Have also come to believe that when Jesus was referring to the Son, Father or any other form of deity, he was implying that anyone could become such a deity by plugging into the thinking of treating other Jews as you treat yourself/family & doing everything in your power to make their lives better. “Worshiping one god” was acceptance and practice of these basic principles. What Jesus thought of as God lies within these principles. Jesus believed this holy spirit was truly the god of Abraham and Moses. These principles were the Holy Spirit and any who bring them into their lives are deified and have made themselves holy. These principles also transcend death and have the potential to bring an everlasting better life for their adherents and descendants. Jesus was about the salvation of the Jewish nation. Jesus would likely have voluntarily given up his life to assure the independence of the nation and its adherence to the tenets which could sustain it. 

The Christian myth of Jesus of Nazareth began its rise in the late 1st Century. Since that time, prophets, priests, charlatans and followers have appropriated whatever the original message was and have used it to build a constantly evolving Christian mythology. A mythology in which forgiveness from sins and promise of an afterlife are given in exchange for fealty and tithes. 

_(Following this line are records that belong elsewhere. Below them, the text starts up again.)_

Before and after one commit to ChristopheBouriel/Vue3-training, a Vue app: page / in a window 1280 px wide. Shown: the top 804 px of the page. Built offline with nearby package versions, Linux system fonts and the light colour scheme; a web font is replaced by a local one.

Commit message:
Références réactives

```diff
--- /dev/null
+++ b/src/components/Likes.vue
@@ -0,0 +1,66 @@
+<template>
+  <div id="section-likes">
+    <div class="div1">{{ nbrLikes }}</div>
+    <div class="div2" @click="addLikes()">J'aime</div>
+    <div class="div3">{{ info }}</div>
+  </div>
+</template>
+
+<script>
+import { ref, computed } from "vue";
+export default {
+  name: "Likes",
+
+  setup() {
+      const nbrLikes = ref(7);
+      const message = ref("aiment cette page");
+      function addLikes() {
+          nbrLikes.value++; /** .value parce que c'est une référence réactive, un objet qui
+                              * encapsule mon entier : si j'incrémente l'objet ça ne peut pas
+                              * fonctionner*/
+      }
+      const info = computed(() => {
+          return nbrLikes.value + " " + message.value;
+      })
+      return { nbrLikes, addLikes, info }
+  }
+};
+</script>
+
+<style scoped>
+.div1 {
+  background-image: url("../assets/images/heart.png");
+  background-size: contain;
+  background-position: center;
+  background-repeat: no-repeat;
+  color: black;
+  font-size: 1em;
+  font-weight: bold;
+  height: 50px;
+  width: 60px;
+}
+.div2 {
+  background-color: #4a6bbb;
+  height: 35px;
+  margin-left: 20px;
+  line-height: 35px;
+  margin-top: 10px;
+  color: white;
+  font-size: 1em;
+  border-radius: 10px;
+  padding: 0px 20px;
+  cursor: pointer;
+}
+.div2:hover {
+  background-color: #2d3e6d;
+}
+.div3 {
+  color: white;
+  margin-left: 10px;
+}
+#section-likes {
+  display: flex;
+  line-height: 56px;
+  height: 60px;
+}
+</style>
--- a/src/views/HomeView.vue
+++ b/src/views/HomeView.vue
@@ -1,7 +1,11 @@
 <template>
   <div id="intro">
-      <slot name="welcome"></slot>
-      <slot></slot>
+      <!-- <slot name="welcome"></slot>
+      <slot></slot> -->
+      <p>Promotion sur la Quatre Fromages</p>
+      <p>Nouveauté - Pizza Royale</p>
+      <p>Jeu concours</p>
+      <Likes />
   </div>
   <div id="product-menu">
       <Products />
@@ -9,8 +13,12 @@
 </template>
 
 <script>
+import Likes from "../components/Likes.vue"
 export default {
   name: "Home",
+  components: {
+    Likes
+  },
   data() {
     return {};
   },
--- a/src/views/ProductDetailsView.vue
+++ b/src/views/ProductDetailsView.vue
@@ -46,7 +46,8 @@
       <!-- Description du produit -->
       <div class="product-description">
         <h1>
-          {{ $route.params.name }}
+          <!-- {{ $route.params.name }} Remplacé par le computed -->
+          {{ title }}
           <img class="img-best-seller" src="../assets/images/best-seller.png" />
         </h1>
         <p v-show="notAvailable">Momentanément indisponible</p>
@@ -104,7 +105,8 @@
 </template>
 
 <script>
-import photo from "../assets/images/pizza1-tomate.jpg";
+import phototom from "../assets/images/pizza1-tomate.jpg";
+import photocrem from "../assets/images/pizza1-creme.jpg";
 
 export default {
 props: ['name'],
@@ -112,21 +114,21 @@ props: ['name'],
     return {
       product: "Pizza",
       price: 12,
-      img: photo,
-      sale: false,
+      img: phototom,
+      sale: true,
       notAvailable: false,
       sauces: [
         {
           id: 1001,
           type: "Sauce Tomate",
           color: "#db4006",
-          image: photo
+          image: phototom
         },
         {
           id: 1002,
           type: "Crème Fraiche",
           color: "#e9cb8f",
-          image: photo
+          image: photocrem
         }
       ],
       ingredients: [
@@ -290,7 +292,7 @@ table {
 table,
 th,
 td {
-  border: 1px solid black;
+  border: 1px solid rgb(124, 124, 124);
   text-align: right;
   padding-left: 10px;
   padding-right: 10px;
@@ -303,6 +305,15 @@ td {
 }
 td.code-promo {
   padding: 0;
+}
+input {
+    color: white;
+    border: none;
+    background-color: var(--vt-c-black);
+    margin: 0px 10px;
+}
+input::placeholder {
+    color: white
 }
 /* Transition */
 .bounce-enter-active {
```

What every Jesus' actual message, it was framed in the context of being a tribal philosophy. My contention is that message was about compassion, wisdom, adaptation, innovation, persistence and community, Parts of that message were relevant beyond Jesus' tribe. This is why self-proclaimed Christians were able to push and expand it far beyond that tribe.

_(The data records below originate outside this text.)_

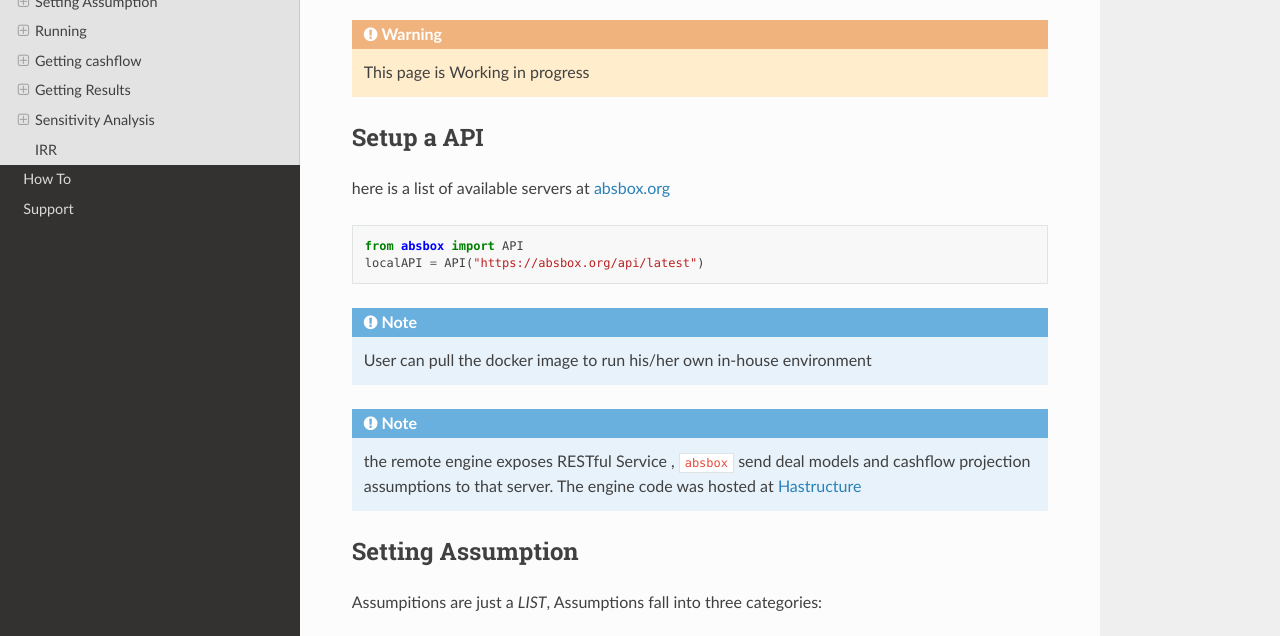
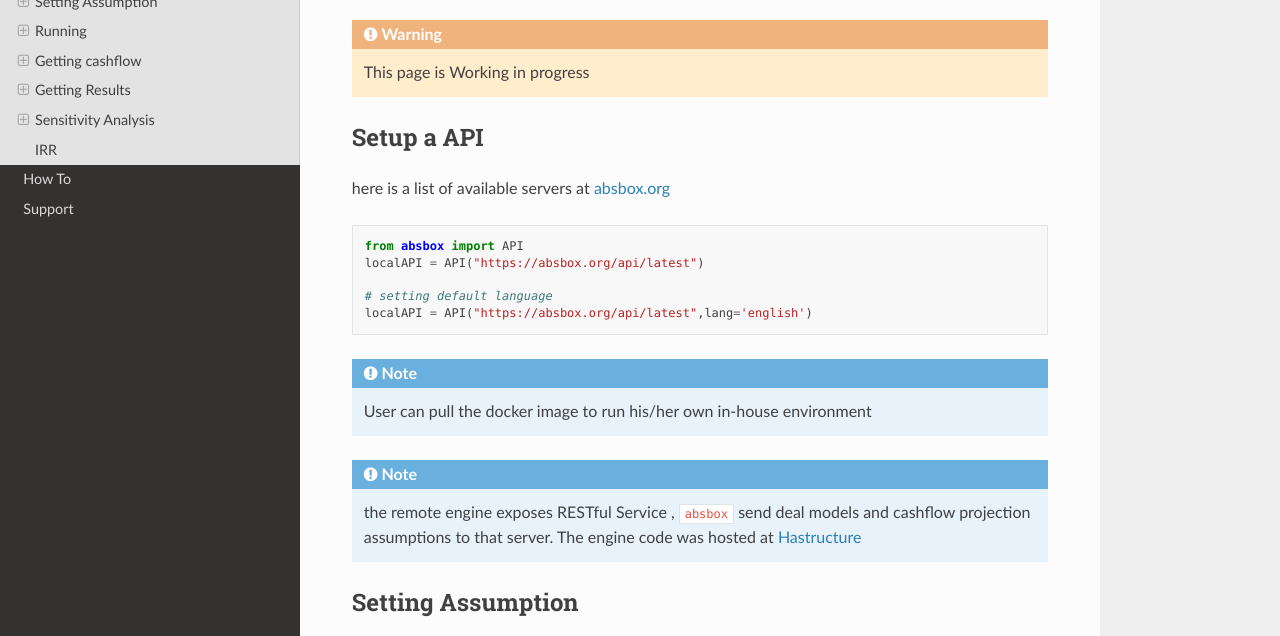
Before and after one commit to yellowbean/absbox-doc, a Sphinx documentation site: the page built from docs/source/analytics.rst, in a window 1280 px wide and 900 px high, cut to the strip 264-900 px from the top of the window. Built offline with Sphinx 7.4.7 and the Read the Docs theme 2.0.0, drawn with Linux system fonts in a browser that asks for light colours.

Commit message:
add language option

```diff
--- a/docs/source/analytics.rst
+++ b/docs/source/analytics.rst
@@ -18,6 +18,9 @@ here is a list of available servers at `absbox.org <https://absbox.org>`_
 
    from absbox import API
    localAPI = API("https://absbox.org/api/latest")
+
+   # setting default language
+   localAPI = API("https://absbox.org/api/latest",lang='english')
 
 
 .. note::
```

Said in the beginning that I understand what I’ve come to think about Jesus has no more validity than what any other has related about Christ’s life and purpose. Will suggest however that if any of the above has validity, what the evolution of Christianity has wrought is not only highly ironic but the antithesis of what Jesus of Nazareth's actual message was.  

Speculation as to what the historical ministry of Jesus of Nazareth may have been:

Jesus began his career as an itinerant rabbi/healer in Galilee.  Jesus may well have become a healer due to his father being a healer or having been apprenticed to a healer. The focus was more healing than religion. When Jesus was not healing, he was analyzing the Jewish faith. Jesus had some form of a religious epiphany which caused him to seek out John the Baptist. I believe that John the Baptist was a leading prophet of the Essene sect, primarily the Qumran Community.  The baptism moved Jesus enough to go into the desert and reside at the Qumran Community for some period of time. There Jesus became more prophet/rabbi than medical practitioner.  Jesus had evolved to seeing himself as a healer of not only mind and body, but of the entire Jewish community. He soon developed not only a wide following in the northern region of Judea, but a group of 5-12 disciples. Those who came to see Jesus perform just as his disciples seemed more interested in the healer than the prophet aspect of his gatherings. His disciples seemed not to fully understand Jesus’ general message. Sometime between the age of 33-35, Jesus decided to take his disciples and followers to Jerusalem for the celebration of the Passover. For whatever reason, Jesus' activities around the Temple greatly disturbed the Jewish leaders, who controlled it. They complained to the Romans. The Romans, who were extremely brutal, would tolerate no infringement of the public order (Pax Romana).  Jesus was put on trial and sentenced to death. He was either hung, tortured, crucified or perhaps some combination of all three. What happened to Jesus' body after his death is problematic. What Jesus was teaching was carried on by James the Just and disciples both old and new. What the people saw as resurrection was the rise of the power and promise of Jesus’ message after he had died. 

The rest , as they say, is religious theory and practice

Why do religions, like political parties, always seem to evolve into entities built to empower their leadership?
fortunately for humans, the universe is not looking for affirmation of its existence

                                                               truth does not promote itself
                                                                                   truth simply is